3RD AUGUST 1917 AGE 31
BURIED: BRANDHOEK NEW MILITARY CEMETERY, BELGIUM
Arnold Bloomer's inscription comes from Shakespeare's Antony and Cleopatra: an appropriate source for someone who was educated at Shakespeare's own school - King Edward's Stratford-upon-Avon. They are the words Octavius speaks to his sister Octavia in Act 3 Sc. 2 as she leaves Rome with her new husband Antony:
Farewell, my dearest sister, fare thee well:
The elements be kind to thee, and make
Thy spirits all of comfort! fare thee well.
Bloomer died on 3 August 1917, the Birmingham Daily Post reported his death under the headline: Casualties Among Midland Officers.
Lieutenant Arnold Grayson Bloomer of the Lincolns, who received a mortal wound on 31 July, was the second son of Mr. and Mrs. G.F. Bloomer of Stratford-on-Avon, and grandson of the late Mr. George Yates, surgeon, of Birmingham. He was educated at King Edward VI's School, Stratford-on-Avon, and on the outbreak of war he joined a Birmingham City Battalion. After training he was given a commission and went to France, where he remained for about eighteen months. He came home on sick leave, under-went a serious operation, and returned to France in May last. He was 31 years of age.
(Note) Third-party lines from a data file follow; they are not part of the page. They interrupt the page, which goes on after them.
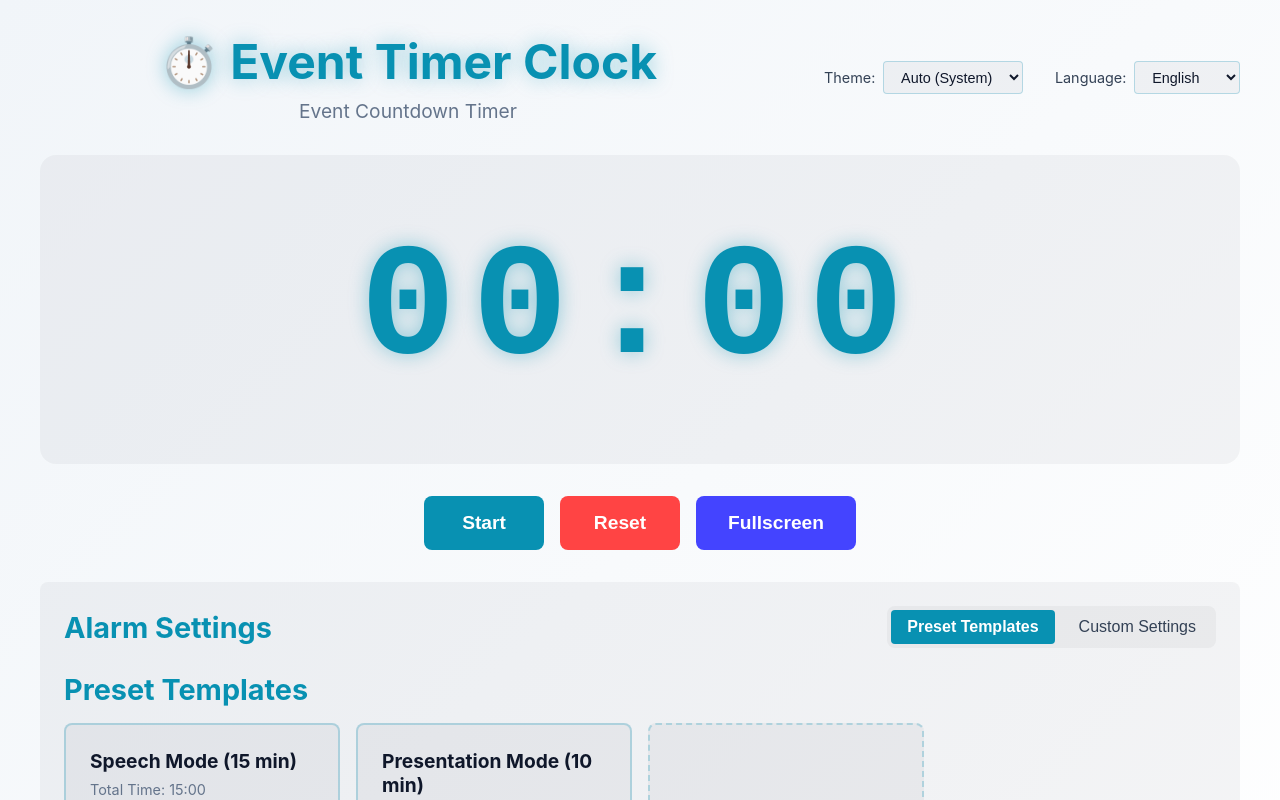
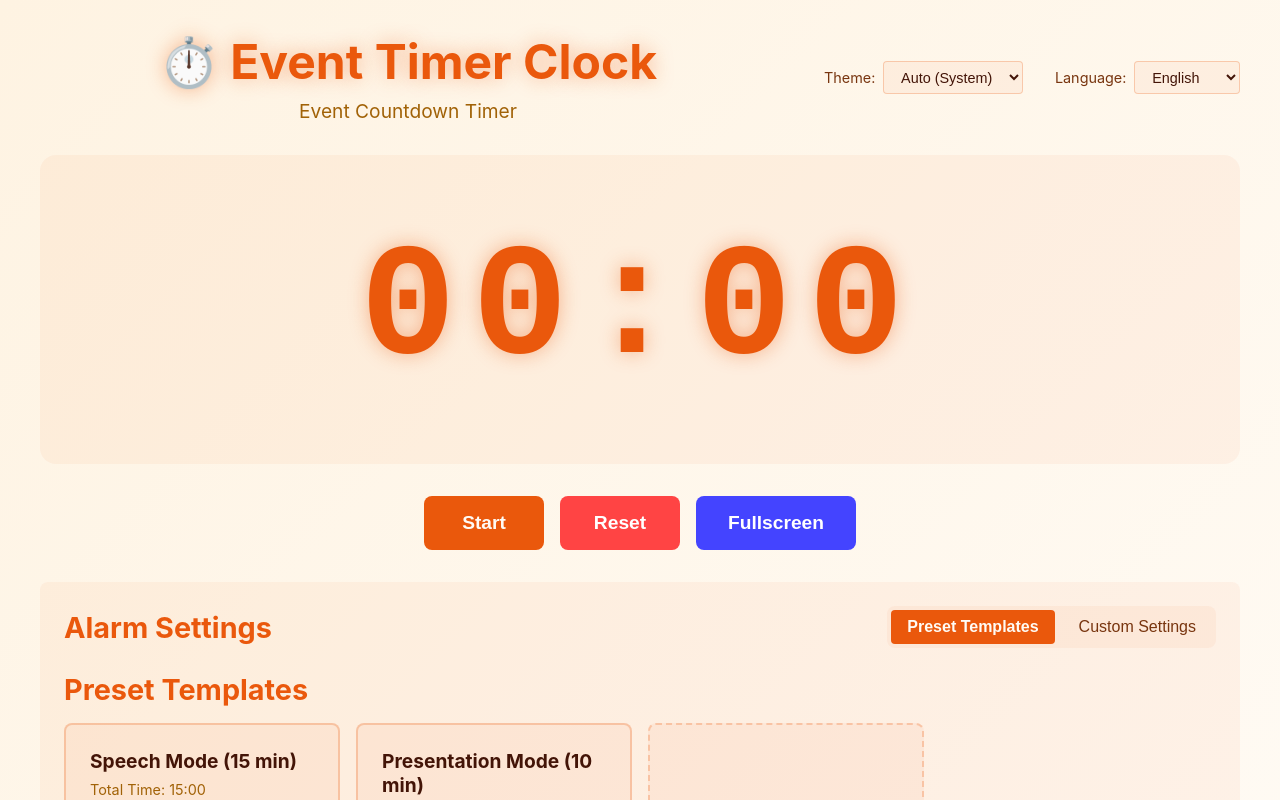
Before and after one commit to lettucebo/EventTimerClock, a Vue app: page / in a window 1280 px wide. Shown: the top 800 px of the page. Built offline with nearby package versions, Linux system fonts and the light colour scheme.

Commit message:
Redesign light mode with warm orange color scheme
Co-authored-by: lettucebo <891383+lettucebo@users.noreply.github.com>

```diff
--- a/src/style.css
+++ b/src/style.css
@@ -26,21 +26,21 @@
 
 /* Light theme */
 :root.light-theme {
-  --primary-color: #0891b2;
-  --bg-primary: #ffffff;
-  --bg-secondary: #f1f5f9;
-  --bg-card: rgba(15, 23, 42, 0.04);
-  --text-primary: #0f172a;
-  --text-secondary: #334155;
-  --text-tertiary: #64748b;
-  --border-color: rgba(8, 145, 178, 0.25);
+  --primary-color: #ea580c;
+  --bg-primary: #fffbf5;
+  --bg-secondary: #fef3e2;
+  --bg-card: rgba(234, 88, 12, 0.05);
+  --text-primary: #431407;
+  --text-secondary: #78350f;
+  --text-tertiary: #a16207;
+  --border-color: rgba(234, 88, 12, 0.25);
   --border-hover: var(--primary-color);
-  --shadow-color: rgba(15, 23, 42, 0.08);
-  --primary-shadow: rgba(8, 145, 178, 0.4);
-  --primary-shadow-light: rgba(8, 145, 178, 0.2);
-  --scrollbar-bg: rgba(15, 23, 42, 0.06);
-  --scrollbar-thumb: rgba(8, 145, 178, 0.35);
-  --scrollbar-thumb-hover: rgba(8, 145, 178, 0.5);
+  --shadow-color: rgba(67, 20, 7, 0.08);
+  --primary-shadow: rgba(234, 88, 12, 0.4);
+  --primary-shadow-light: rgba(234, 88, 12, 0.2);
+  --scrollbar-bg: rgba(67, 20, 7, 0.06);
+  --scrollbar-thumb: rgba(234, 88, 12, 0.35);
+  --scrollbar-thumb-hover: rgba(234, 88, 12, 0.5);
   --error-color: #dc2626;
   --error-bg: rgba(220, 38, 38, 0.12);
   --info-color: #2563eb;
```
Also changed, not shown: 2 other files (tests, documents, lock files or other folders).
Bloomer received his 'mortal wound' on the opening day of the Passchendaele Campaign, 31 July 1917. He died at a Casualty Clearing Station at Brandhoek, three days later after receiving all possible care and attention as his parents were assured by both a sister and a chaplain of 32 Casualty Clearing Station, Brandhoek, .